He prayed to the Lord, “O Lord, is this not what I said when I was still at home? That is why I was so quick to flee to Tarshish. I knew that you are a gracious and compassionate God, slow to anger and abounding in love, a God who relents from sending calamity. Now, O Lord, take away my life, for it is better for me to die than to live” (Jonah 4:2-3).
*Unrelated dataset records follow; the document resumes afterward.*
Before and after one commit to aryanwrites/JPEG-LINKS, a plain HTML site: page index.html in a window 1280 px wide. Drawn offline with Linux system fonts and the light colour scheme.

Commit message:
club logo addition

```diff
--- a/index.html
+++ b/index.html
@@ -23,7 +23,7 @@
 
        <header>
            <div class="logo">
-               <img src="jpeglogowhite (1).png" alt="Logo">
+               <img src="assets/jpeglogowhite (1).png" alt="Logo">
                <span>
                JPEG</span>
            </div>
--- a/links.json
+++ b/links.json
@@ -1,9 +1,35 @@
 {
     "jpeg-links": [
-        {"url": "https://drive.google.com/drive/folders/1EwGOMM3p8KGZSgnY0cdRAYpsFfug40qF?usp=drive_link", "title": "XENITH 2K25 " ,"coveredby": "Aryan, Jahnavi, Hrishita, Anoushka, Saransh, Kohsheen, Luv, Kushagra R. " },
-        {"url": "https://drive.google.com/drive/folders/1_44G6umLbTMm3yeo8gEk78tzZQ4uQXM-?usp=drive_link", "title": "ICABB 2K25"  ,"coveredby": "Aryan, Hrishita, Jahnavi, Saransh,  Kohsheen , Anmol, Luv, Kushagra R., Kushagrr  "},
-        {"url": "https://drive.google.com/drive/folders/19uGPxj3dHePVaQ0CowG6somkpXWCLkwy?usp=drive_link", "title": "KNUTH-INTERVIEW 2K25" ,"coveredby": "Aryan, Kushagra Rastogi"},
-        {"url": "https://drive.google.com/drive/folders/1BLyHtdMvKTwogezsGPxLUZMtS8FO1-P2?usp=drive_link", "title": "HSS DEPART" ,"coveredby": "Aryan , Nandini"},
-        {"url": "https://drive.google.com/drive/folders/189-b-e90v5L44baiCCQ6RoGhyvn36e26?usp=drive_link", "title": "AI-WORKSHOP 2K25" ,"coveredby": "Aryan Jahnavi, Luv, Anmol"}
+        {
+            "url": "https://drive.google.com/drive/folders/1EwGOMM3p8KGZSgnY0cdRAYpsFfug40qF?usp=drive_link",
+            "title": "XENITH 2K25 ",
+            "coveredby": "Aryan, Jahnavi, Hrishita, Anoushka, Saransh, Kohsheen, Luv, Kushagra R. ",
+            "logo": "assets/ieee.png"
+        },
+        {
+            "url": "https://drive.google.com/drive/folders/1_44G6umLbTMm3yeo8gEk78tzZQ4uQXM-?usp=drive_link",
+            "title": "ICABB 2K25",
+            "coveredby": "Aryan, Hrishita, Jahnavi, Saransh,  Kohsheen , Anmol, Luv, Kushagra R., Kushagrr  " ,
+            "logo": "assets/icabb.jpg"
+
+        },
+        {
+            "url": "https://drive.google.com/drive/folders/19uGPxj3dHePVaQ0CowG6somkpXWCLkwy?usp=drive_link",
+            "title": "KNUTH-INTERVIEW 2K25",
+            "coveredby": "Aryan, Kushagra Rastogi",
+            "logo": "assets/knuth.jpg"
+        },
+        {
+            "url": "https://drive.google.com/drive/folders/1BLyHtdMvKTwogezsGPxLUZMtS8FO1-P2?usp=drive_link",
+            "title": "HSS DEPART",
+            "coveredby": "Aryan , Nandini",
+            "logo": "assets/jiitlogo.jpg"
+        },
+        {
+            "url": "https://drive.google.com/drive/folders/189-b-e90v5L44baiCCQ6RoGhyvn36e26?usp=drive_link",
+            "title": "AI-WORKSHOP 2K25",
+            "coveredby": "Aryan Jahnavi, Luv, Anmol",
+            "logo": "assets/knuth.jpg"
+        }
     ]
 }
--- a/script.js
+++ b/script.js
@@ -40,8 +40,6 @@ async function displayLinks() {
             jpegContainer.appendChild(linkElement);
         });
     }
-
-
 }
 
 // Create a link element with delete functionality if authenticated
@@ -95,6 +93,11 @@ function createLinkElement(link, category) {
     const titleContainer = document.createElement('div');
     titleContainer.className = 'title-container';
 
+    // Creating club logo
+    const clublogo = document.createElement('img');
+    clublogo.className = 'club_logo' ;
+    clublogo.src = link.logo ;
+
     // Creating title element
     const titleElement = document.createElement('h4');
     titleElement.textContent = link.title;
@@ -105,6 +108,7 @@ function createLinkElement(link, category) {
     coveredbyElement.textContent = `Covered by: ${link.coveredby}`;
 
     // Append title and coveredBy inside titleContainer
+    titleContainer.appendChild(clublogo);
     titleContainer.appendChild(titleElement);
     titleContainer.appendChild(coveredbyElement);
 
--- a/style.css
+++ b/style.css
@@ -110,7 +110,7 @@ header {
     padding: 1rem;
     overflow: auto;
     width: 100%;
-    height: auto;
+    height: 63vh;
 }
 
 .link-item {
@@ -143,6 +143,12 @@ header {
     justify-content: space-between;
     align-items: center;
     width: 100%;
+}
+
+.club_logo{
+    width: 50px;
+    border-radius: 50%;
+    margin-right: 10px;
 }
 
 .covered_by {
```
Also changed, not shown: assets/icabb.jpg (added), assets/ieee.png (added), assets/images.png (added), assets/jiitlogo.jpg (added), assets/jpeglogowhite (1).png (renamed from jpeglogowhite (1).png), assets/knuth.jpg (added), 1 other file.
The key, rather, is to realize God’s power and understand his love for you; and his desire to help you. Remember what Christ told us in Matthew 7:11, “If you, then, though you are evil, know how to give good gifts to your children, how much more will your Father in heaven give good gifts to those who ask him!” Don’t throw your prayers out into the open air, but direct them – if it helps, visualize that you’re talking to Jesus himself (because you are!) God is listening, no matter who you are or what your situation is. So pray and talk to the Lord about everything and expect a response. James 4:2 says, “You want something but don’t get it. You kill and covet, but you cannot have what you want. You quarrel and fight. You do not have, because you do not ask God.” So just pray, you literally have nothing to lose because the Lord already knows your heart and what you want and need. As it is written, “And pray in the Spirit on all occasions with all kinds of prayers and requests. With this in mind, be alert and always keep on praying for all the saints” (Ephesians 6:18).